### INSTRUCTIONS FOR THE TASK
What the task requires is an exact printout of the listing below, pictures excluded.
○ ○ ○ ○ ○
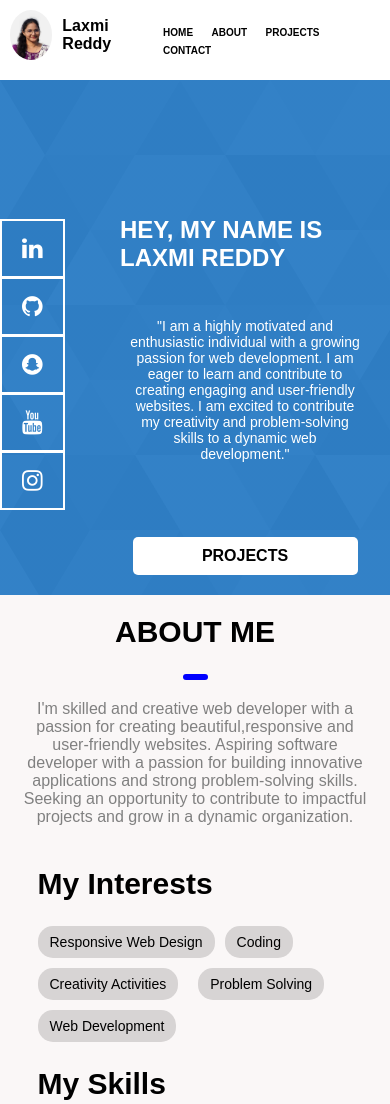
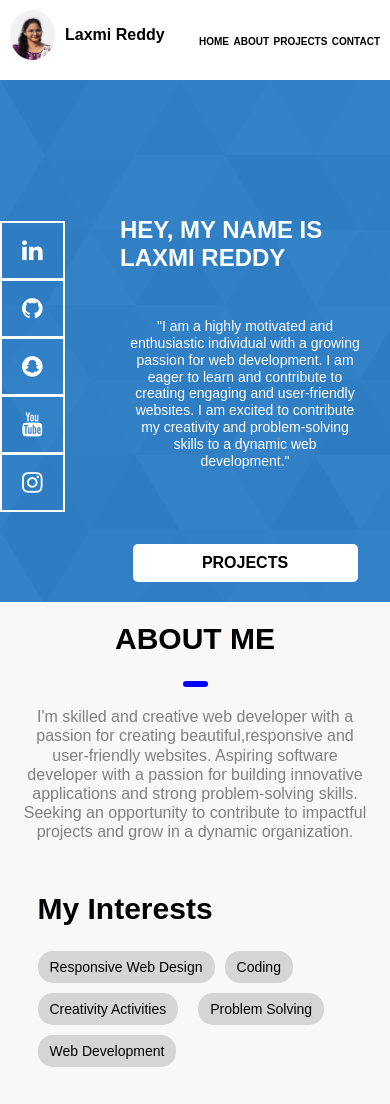
Before and after one commit to laxmi-reddy13/portfolio, a plain HTML site: page index.html in a window 390 px wide. Shown: the top 1104 px of the page. Drawn offline with Linux system fonts and the light colour scheme.

Commit message:
application ready

```diff
--- a/index.html
+++ b/index.html
@@ -383,10 +383,14 @@
             display: inline;
         }
         nav ul li {
-            margin: 7px ;
+            margin: 0px ;
             display: inline;
             font-size: 10px;
             font-weight: bold;
+        }
+        p{
+            font-size: 12px;
+            line-height: 1.2;
         }
         .sec2 {
             height: auto;
@@ -429,6 +433,7 @@
         }
         .section {
             width: 100%;
+            padding: 10px 0;
         }
         .footer-left, .footer-right {
             width: 100%;
@@ -550,7 +555,7 @@
     <div class="content">
         <h2 class="h4">Project 1</h2>
         <p class="p4">This project "vaaradhi farms" is a static webpage design to showcases a collection of creative.</p>
-        <a href="https://loquacious-gumption-4185ef.netlify.app/" class="btn">PROJECT</a>
+        <a href="https://vaaradhiproject.netlify.app/" class="btn">PROJECT</a>
     </div>
 </div>
 <div class="container">
```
○ ○ ○ ○ ○
### SOLUTION TO THIS TASK
Before and after one commit to laxmi-reddy13/portfolio, a plain HTML site: page index.html in a window 390 px wide. Shown: the top 1104 px of the page. Drawn offline with Linux system fonts and the light colour scheme.

Commit message:
application ready

```diff
--- a/index.html
+++ b/index.html
@@ -383,10 +383,14 @@
             display: inline;
         }
         nav ul li {
-            margin: 7px ;
+            margin: 0px ;
             display: inline;
             font-size: 10px;
             font-weight: bold;
+        }
+        p{
+            font-size: 12px;
+            line-height: 1.2;
         }
         .sec2 {
             height: auto;
@@ -429,6 +433,7 @@
         }
         .section {
             width: 100%;
+            padding: 10px 0;
         }
         .footer-left, .footer-right {
             width: 100%;
@@ -550,7 +555,7 @@
     <div class="content">
         <h2 class="h4">Project 1</h2>
         <p class="p4">This project "vaaradhi farms" is a static webpage design to showcases a collection of creative.</p>
-        <a href="https://loquacious-gumption-4185ef.netlify.app/" class="btn">PROJECT</a>
+        <a href="https://vaaradhiproject.netlify.app/" class="btn">PROJECT</a>
     </div>
 </div>
 <div class="container">
```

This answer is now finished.